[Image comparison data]
╭──

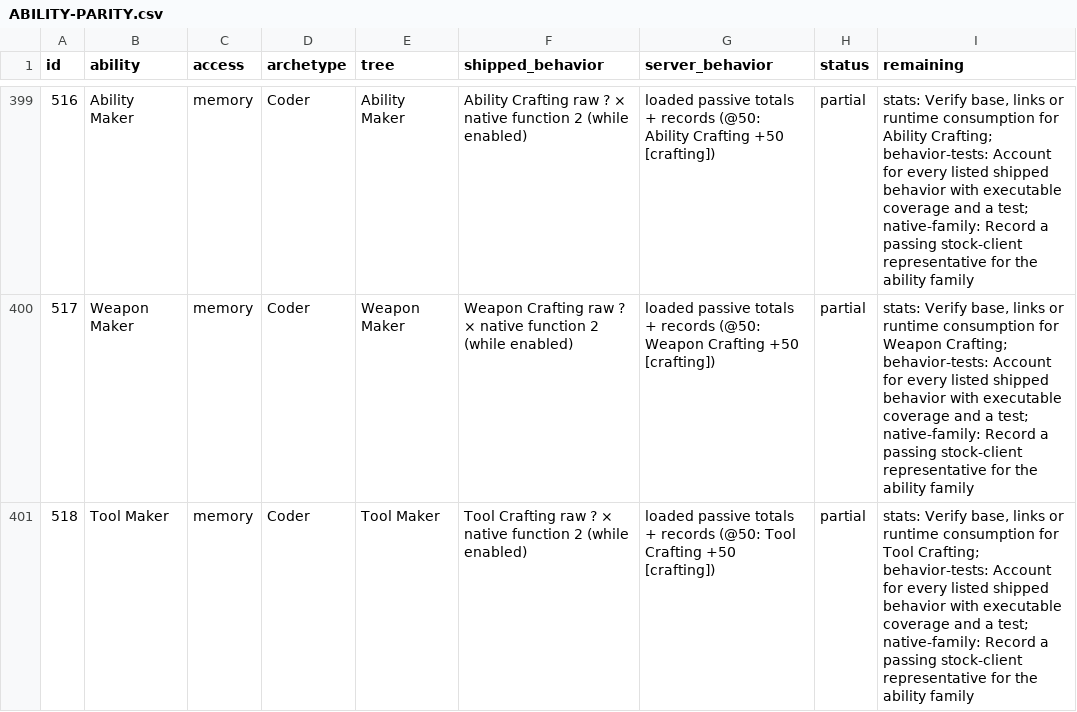
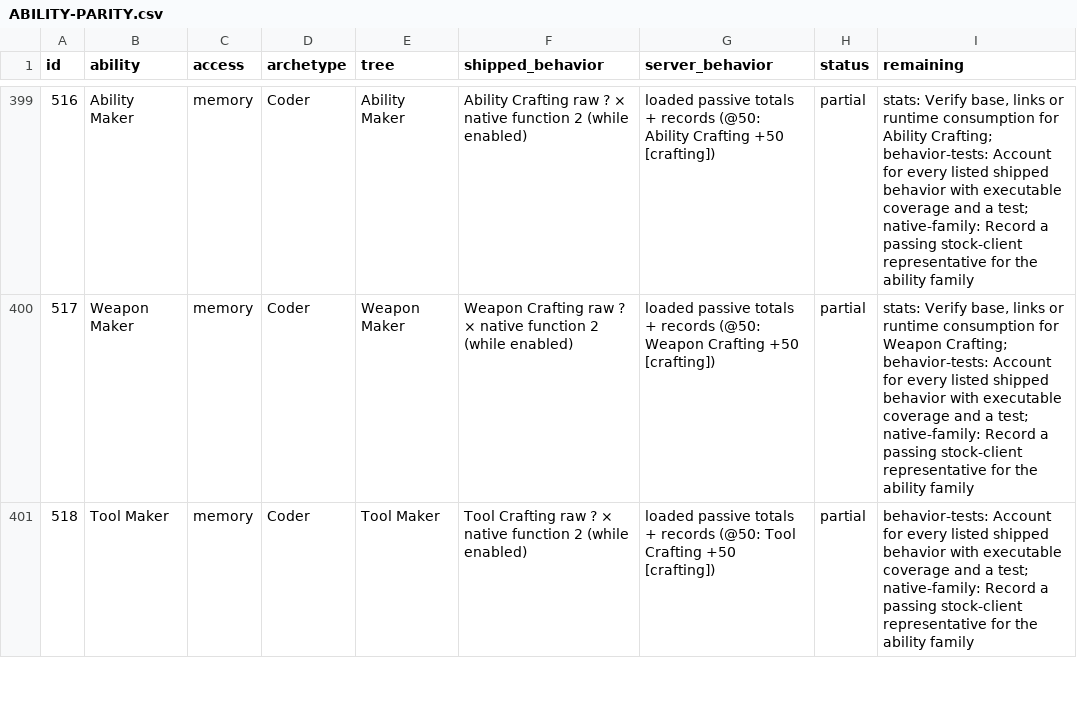
Before and after one commit to kylebrussell/mxo-hd, a CSV file: docs/ABILITY-PARITY.csv, drawn as a sheet; only a part is shown, gaps mark what is left out; the diff covers the shown part only.

```diff
--- a/docs/ABILITY-PARITY.csv
+++ b/docs/ABILITY-PARITY.csv
@@ -400,2 +400,2 @@ id,ability,access,archetype,tree,shipped_behavior,server_behavior,status,remaini
 517,Weapon Maker,memory,Coder,Weapon Maker,Weapon Crafting raw ? × native function 2 (while enabled),loaded passive totals + records (@50: Weapon Crafting +50 [crafting]),partial,"stats: Verify base, links or runtime consumption for Weapon Crafting; behavior-tests: Account for every listed shipped behavior with executable coverage and a test; native-family: Record a passing stock-client representative for the ability family"
-518,Tool Maker,memory,Coder,Tool Maker,Tool Crafting raw ? × native function 2 (while enabled),loaded passive totals + records (@50: Tool Crafting +50 [crafting]),partial,"stats: Verify base, links or runtime consumption for Tool Crafting; behavior-tests: Account for every listed shipped behavior with executable coverage and a test; native-family: Record a passing stock-client representative for the ability family"
+518,Tool Maker,memory,Coder,Tool Maker,Tool Crafting raw ? × native function 2 (while enabled),loaded passive totals + records (@50: Tool Crafting +50 [crafting]),partial,behavior-tests: Account for every listed shipped behavior with executable coverage and a test; native-family: Record a passing stock-client representative for the ability family
```
Also changed, not shown: 17 edited cells elsewhere in this file, 5 other files.
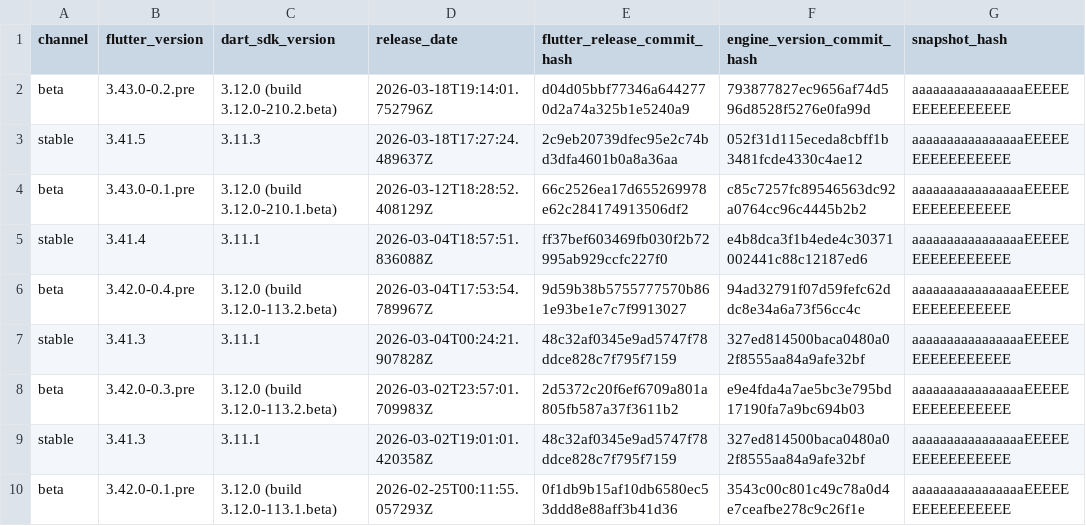
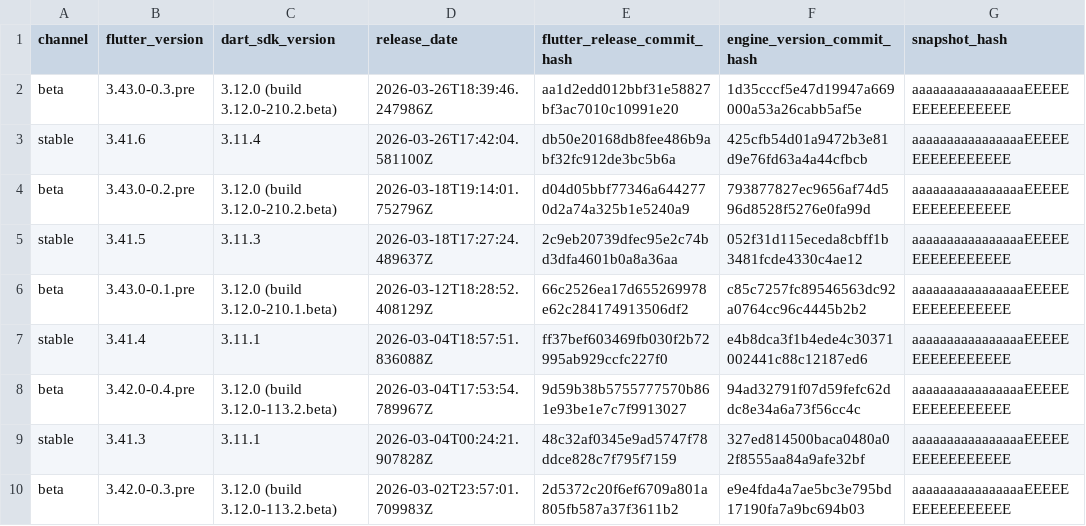
Before and after one commit to artembark/flutter_engine_snapshot_parser, a CSV file: output/enginehash.csv, drawn as a sheet; only a part is shown; the shorter side is filled out with more unchanged rows.

Commit message:
feat: update Flutter engine snapshots - 2026-03-27 07:13:23 UTC

```diff
--- a/output/enginehash.csv
+++ b/output/enginehash.csv
@@ -1,2 +1,4 @@
 channel,flutter_version,dart_sdk_version,release_date,flutter_release_commit_hash,engine_version_commit_hash,snapshot_hash
+beta,3.43.0-0.3.pre,3.12.0 (build 3.12.0-210.2.beta),2026-03-26T18:39:46.247986Z,aa1d2edd012bbf31e58827bf3ac7010c10991e20,1d35cccf5e47d19947a669000a53a26cabb5af5e,aaaaaaaaaaaaaaaaEEEEEEEEEEEEEEEE
+stable,3.41.6,3.11.4,2026-03-26T17:42:04.581100Z,db50e20168db8fee486b9abf32fc912de3bc5b6a,425cfb54d01a9472b3e81d9e76fd63a4a44cfbcb,aaaaaaaaaaaaaaaaEEEEEEEEEEEEEEEE
 beta,3.43.0-0.2.pre,3.12.0 (build 3.12.0-210.2.beta),2026-03-18T19:14:01.752796Z,d04d05bbf77346a6442770d2a74a325b1e5240a9,793877827ec9656af74d596d8528f5276e0fa99d,aaaaaaaaaaaaaaaaEEEEEEEEEEEEEEEE
```
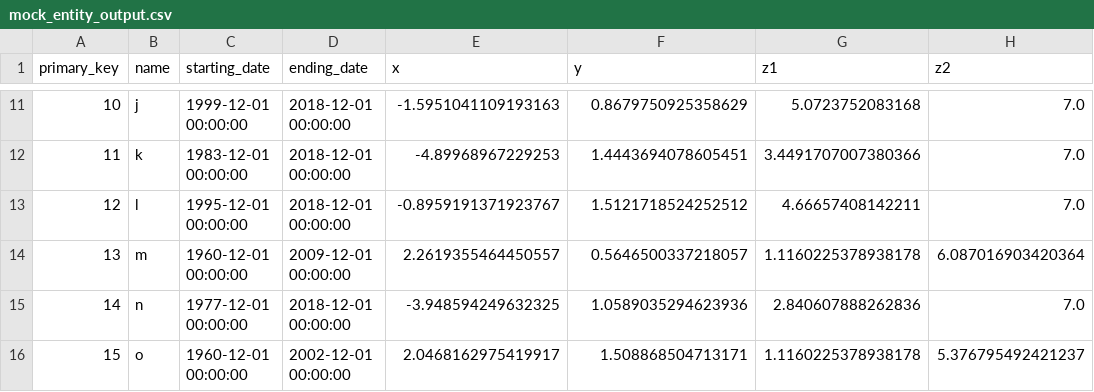
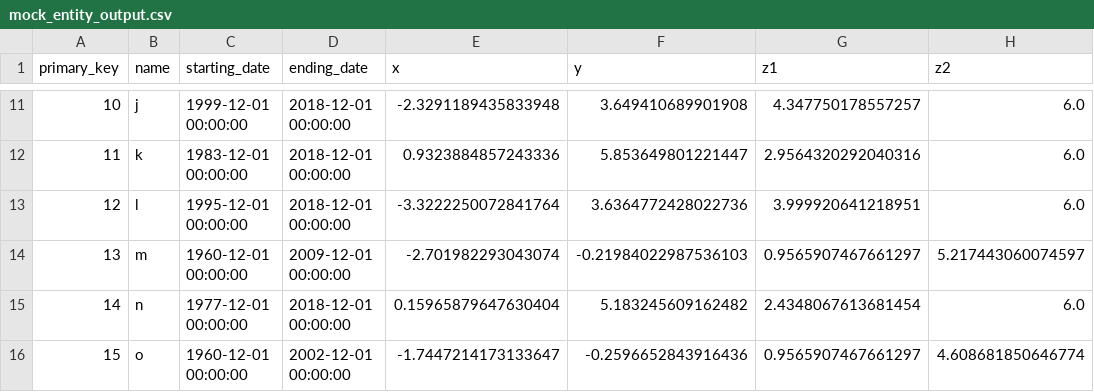
Before and after one commit to mailaw/3d-network-maps, a CSV file: data/mock_entity_output.csv, drawn as a sheet; only a part is shown, gaps mark what is left out; the diff covers the shown part only.

```diff
--- a/data/mock_entity_output.csv
+++ b/data/mock_entity_output.csv
@@ -11,6 +11,6 @@ primary_key,name,starting_date,ending_date,x,y,z1,z2
-10,j,1999-12-01 00:00:00,2018-12-01 00:00:00,-1.5951041109193163,0.8679750925358629,5.0723752083168,7.0
-11,k,1983-12-01 00:00:00,2018-12-01 00:00:00,-4.89968967229253,1.4443694078605451,3.4491707007380366,7.0
-12,l,1995-12-01 00:00:00,2018-12-01 00:00:00,-0.8959191371923767,1.5121718524252512,4.66657408142211,7.0
-13,m,1960-12-01 00:00:00,2009-12-01 00:00:00,2.2619355464450557,0.5646500337218057,1.1160225378938178,6.087016903420364
-14,n,1977-12-01 00:00:00,2018-12-01 00:00:00,-3.948594249632325,1.0589035294623936,2.840607888262836,7.0
-15,o,1960-12-01 00:00:00,2002-12-01 00:00:00,2.0468162975419917,1.508868504713171,1.1160225378938178,5.376795492421237
+10,j,1999-12-01 00:00:00,2018-12-01 00:00:00,-2.3291189435833948,3.649410689901908,4.347750178557257,6.0
+11,k,1983-12-01 00:00:00,2018-12-01 00:00:00,0.9323884857243336,5.853649801221447,2.9564320292040316,6.0
+12,l,1995-12-01 00:00:00,2018-12-01 00:00:00,-3.3222250072841764,3.6364772428022736,3.999920641218951,6.0
+13,m,1960-12-01 00:00:00,2009-12-01 00:00:00,-2.701982293043074,-0.21984022987536103,0.9565907467661297,5.217443060074597
+14,n,1977-12-01 00:00:00,2018-12-01 00:00:00,0.15965879647630404,5.183245609162482,2.4348067613681454,6.0
+15,o,1960-12-01 00:00:00,2002-12-01 00:00:00,-1.7447214173133647,-0.2596652843916436,0.9565907467661297,4.608681850646774
```
Also changed, not shown: 35 edited cells elsewhere in this file, data/mock_relationship_output.csv.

╰──

## INSTRUCTIONS TO FOLLOW
Set down each record above exactly as it stands and leave out all pictures.

## ANSWER BOX
Before and after one commit to kylebrussell/mxo-hd, a CSV file: docs/ABILITY-PARITY.csv, drawn as a sheet; only a part is shown, gaps mark what is left out; the diff covers the shown part only.

```diff
--- a/docs/ABILITY-PARITY.csv
+++ b/docs/ABILITY-PARITY.csv
@@ -400,2 +400,2 @@ id,ability,access,archetype,tree,shipped_behavior,server_behavior,status,remaini
 517,Weapon Maker,memory,Coder,Weapon Maker,Weapon Crafting raw ? × native function 2 (while enabled),loaded passive totals + records (@50: Weapon Crafting +50 [crafting]),partial,"stats: Verify base, links or runtime consumption for Weapon Crafting; behavior-tests: Account for every listed shipped behavior with executable coverage and a test; native-family: Record a passing stock-client representative for the ability family"
-518,Tool Maker,memory,Coder,Tool Maker,Tool Crafting raw ? × native function 2 (while enabled),loaded passive totals + records (@50: Tool Crafting +50 [crafting]),partial,"stats: Verify base, links or runtime consumption for Tool Crafting; behavior-tests: Account for every listed shipped behavior with executable coverage and a test; native-family: Record a passing stock-client representative for the ability family"
+518,Tool Maker,memory,Coder,Tool Maker,Tool Crafting raw ? × native function 2 (while enabled),loaded passive totals + records (@50: Tool Crafting +50 [crafting]),partial,behavior-tests: Account for every listed shipped behavior with executable coverage and a test; native-family: Record a passing stock-client representative for the ability family
```
Also changed, not shown: 17 edited cells elsewhere in this file, 5 other files.
Before and after one commit to artembark/flutter_engine_snapshot_parser, a CSV file: output/enginehash.csv, drawn as a sheet; only a part is shown; the shorter side is filled out with more unchanged rows.

Commit message:
feat: update Flutter engine snapshots - 2026-03-27 07:13:23 UTC

```diff
--- a/output/enginehash.csv
+++ b/output/enginehash.csv
@@ -1,2 +1,4 @@
 channel,flutter_version,dart_sdk_version,release_date,flutter_release_commit_hash,engine_version_commit_hash,snapshot_hash
+beta,3.43.0-0.3.pre,3.12.0 (build 3.12.0-210.2.beta),2026-03-26T18:39:46.247986Z,aa1d2edd012bbf31e58827bf3ac7010c10991e20,1d35cccf5e47d19947a669000a53a26cabb5af5e,aaaaaaaaaaaaaaaaEEEEEEEEEEEEEEEE
+stable,3.41.6,3.11.4,2026-03-26T17:42:04.581100Z,db50e20168db8fee486b9abf32fc912de3bc5b6a,425cfb54d01a9472b3e81d9e76fd63a4a44cfbcb,aaaaaaaaaaaaaaaaEEEEEEEEEEEEEEEE
 beta,3.43.0-0.2.pre,3.12.0 (build 3.12.0-210.2.beta),2026-03-18T19:14:01.752796Z,d04d05bbf77346a6442770d2a74a325b1e5240a9,793877827ec9656af74d596d8528f5276e0fa99d,aaaaaaaaaaaaaaaaEEEEEEEEEEEEEEEE
```
Before and after one commit to mailaw/3d-network-maps, a CSV file: data/mock_entity_output.csv, drawn as a sheet; only a part is shown, gaps mark what is left out; the diff covers the shown part only.

```diff
--- a/data/mock_entity_output.csv
+++ b/data/mock_entity_output.csv
@@ -11,6 +11,6 @@ primary_key,name,starting_date,ending_date,x,y,z1,z2
-10,j,1999-12-01 00:00:00,2018-12-01 00:00:00,-1.5951041109193163,0.8679750925358629,5.0723752083168,7.0
-11,k,1983-12-01 00:00:00,2018-12-01 00:00:00,-4.89968967229253,1.4443694078605451,3.4491707007380366,7.0
-12,l,1995-12-01 00:00:00,2018-12-01 00:00:00,-0.8959191371923767,1.5121718524252512,4.66657408142211,7.0
-13,m,1960-12-01 00:00:00,2009-12-01 00:00:00,2.2619355464450557,0.5646500337218057,1.1160225378938178,6.087016903420364
-14,n,1977-12-01 00:00:00,2018-12-01 00:00:00,-3.948594249632325,1.0589035294623936,2.840607888262836,7.0
-15,o,1960-12-01 00:00:00,2002-12-01 00:00:00,2.0468162975419917,1.508868504713171,1.1160225378938178,5.376795492421237
+10,j,1999-12-01 00:00:00,2018-12-01 00:00:00,-2.3291189435833948,3.649410689901908,4.347750178557257,6.0
+11,k,1983-12-01 00:00:00,2018-12-01 00:00:00,0.9323884857243336,5.853649801221447,2.9564320292040316,6.0
+12,l,1995-12-01 00:00:00,2018-12-01 00:00:00,-3.3222250072841764,3.6364772428022736,3.999920641218951,6.0
+13,m,1960-12-01 00:00:00,2009-12-01 00:00:00,-2.701982293043074,-0.21984022987536103,0.9565907467661297,5.217443060074597
+14,n,1977-12-01 00:00:00,2018-12-01 00:00:00,0.15965879647630404,5.183245609162482,2.4348067613681454,6.0
+15,o,1960-12-01 00:00:00,2002-12-01 00:00:00,-1.7447214173133647,-0.2596652843916436,0.9565907467661297,4.608681850646774
```
Also changed, not shown: 35 edited cells elsewhere in this file, data/mock_relationship_output.csv.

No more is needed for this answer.